GF:

Research in Undergraduate Math Education

Location:

SS Ballroom DE 
Date:

Wednesday, Aug.03 
Time:

1:00PM  3:00PM

Presider:

John Thompson,

CoPresiders(s):

None

Equipment:

N/A



GF01:

Seeing Through Symbols: Personal and Cultural Semiotic Systems in Algebra

Location:

SS Ballroom DE 
Date:

Wednesday, Aug.03 
Time:

1:00PM  1:30PM

Author:

Aaron Weinberg, Ithaca College
6072747081, aweinberg@ithaca.edu

CoAuthor(s):

None

Abstract:

Algebraic symbolism plays a prominent role in mathematics. We try to teach our students to "see through the symbols" to focus on the underlying meaning of variables, functions, systems of equations, and other algebraic notation. Despite our best efforts, students frequently struggle to use algebraic notation meaningfully. The idea of personal and cultural semiotic systems gives us a new way of understanding how students work with algebraic symbols. Previous research on algebraic representation has attempted to describe either the ways students interpret symbols or the ways they produce symbols. In contrast, viewing students' work as part of a semiotic system unifies these perspectives, enabling us to describe the interaction between symbol production and interpretation. This presentation will introduce the idea of semiotic systems and look at examples of student work to illustrate the concept and show how it can be used to understand students' mathematical activity.

Footnotes:

Sponsored by John Thompson



GF02:

The Functions of Examples in Instruction

Location:

SS Ballroom DE 
Date:

Wednesday, Aug.03 
Time:

1:30PM  2:00PM

Author:

Tim FukawaConnelly, University of New Hampshire
6038623705, tim.fc@unh.edu

CoAuthor(s):

None

Abstract:

Examples are an important part of our teaching of mathematics and physics. Some of the ways that we might use examples in our teaching are to show how to use a formula, perform an algorithm, illustrate a theory, or help understand concepts. While these are relatively common, there are less common uses to which we might put examples that include having students recreate the fundamental ideas of our disciplines, develop their own original ideas, and develop ways of reasoning that support innovative thinking. In this presentation I will show examples of teachers in mathematics and physics drawing on different scientific functions that examples might serve in teaching at the university level. I will then suggest how instructor's uses of examples can communicate to students what it means to be a scientist, and, perhaps convey the wrong message about our respective disciplines.

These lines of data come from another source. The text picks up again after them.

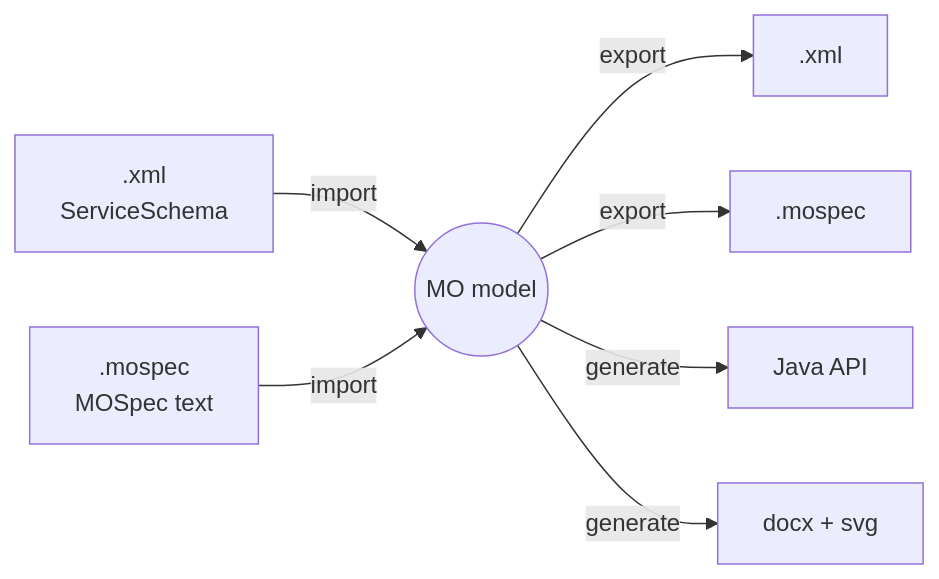
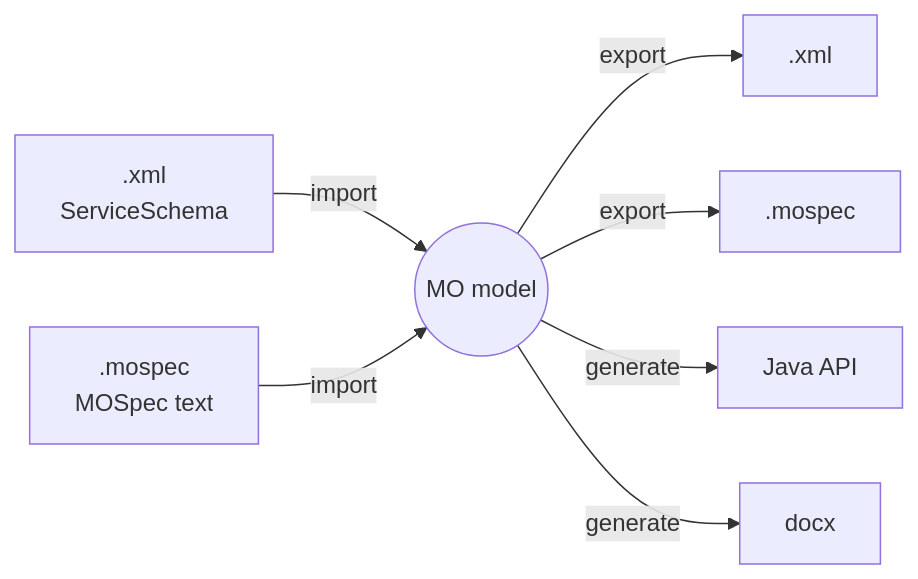
One commit to esa/mo-services-java changed the diagram in api-generator/api-generator-lib/DESIGN.md. Above: the diagram before and after it, drawn with Mermaid. The commit also changed other lines of this file and 64 other files, not shown here.

````diff
--- a/api-generator/api-generator-lib/DESIGN.md
+++ b/api-generator/api-generator-lib/DESIGN.md
@@ -15,9 +15,9 @@
 ```mermaid
 flowchart LR
     XML[".xml<br/>ServiceSchema"] -->|import| M(("MO model"))
     TXT[".mospec<br/>MOSpec text"] -->|import| M
     M -->|export| XML2[".xml"]
     M -->|export| TXT2[".mospec"]
     M -->|generate| J["Java API"]
-    M -->|generate| D["docx + svg"]
+    M -->|generate| D["docx"]
 ```
````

Or, good teaching may be leading to bad results?

Footnotes:

AAPT is sponsoring my presentation if that's what this box means.



GF03:

How I Learned to Stop Worrying and Love the Applications

Location:

SS Ballroom DE 
Date:

Wednesday, Aug.03 
Time:

2:00PM  2:30PM

Author:

Michael C. Oehrtman, University of Northern Colorado
9703512344, michael.oehrtman@unco.edu

CoAuthor(s):

None

Abstract:

Subtitle: Confessions of a Mathematician.
In this talk I present findings from my design research using numerical methods and error analyses to establish a strong conceptual foundation for an introductory calculus and differential equations sequence. I will intersperse this discussion with reflections on my own experiences as a student of both mathematics and physics, as a mathematics faculty, and as an education researcher that led me to this approach. I will present results indicating that properly developed, an applied approach to calculus and differential equations can 1) be based on natural language and ideas directly accessible to students, 2) provide a coherent approach to the range of topics covered in the entire sequence, 3) be coherent in meaning and structure across multiple representations, and 4) establish a foundation for subsequent formal mathematical development. A natural hypothesis is that such an approach should also support modeling in science and engineering.

Footnotes:

Sponsored by John Thompson.



GF04:

Learning for Transfer: How Much Does Context Matter?

Location:

SS Ballroom DE 
Date:

Wednesday, Aug.03 
Time:

2:30PM  3:00PM

Author:

Joseph F. Wagner
Xavier University, Department of Mathematics & Computer Science
5137453834, wagner@xavier.edu

CoAuthor(s):

None

Abstract:

“Transfer in pieces” is a theory of knowledge transfer that stands in contrast to longstanding theories of “transfer by abstraction.” It seems almost selfevident that knowledge of mathematics or science should be applicable across different contexts by virtue of its abstractness or distance from the contexts in which it was learned. Surely this has served as a basis for traditional instructional practices in mathematics and science. A transferinpieces approach, however, suggests that the utility of abstract knowledge is somewhat illusory, and that the cognitive mechanisms of transfer are much more attuned to specific features of the contexts in which knowledge is applied. For learning theorists, this presentation offers an introductory tour of the basic tenets of a transferinpieces consideration of the problem of transfer. For teachers, it suggests that the role of learning contexts and initial applications of knowledge may be both more significant and more limiting than we think.

Footnotes:

Sponsored by John R. Thompson, University of Maine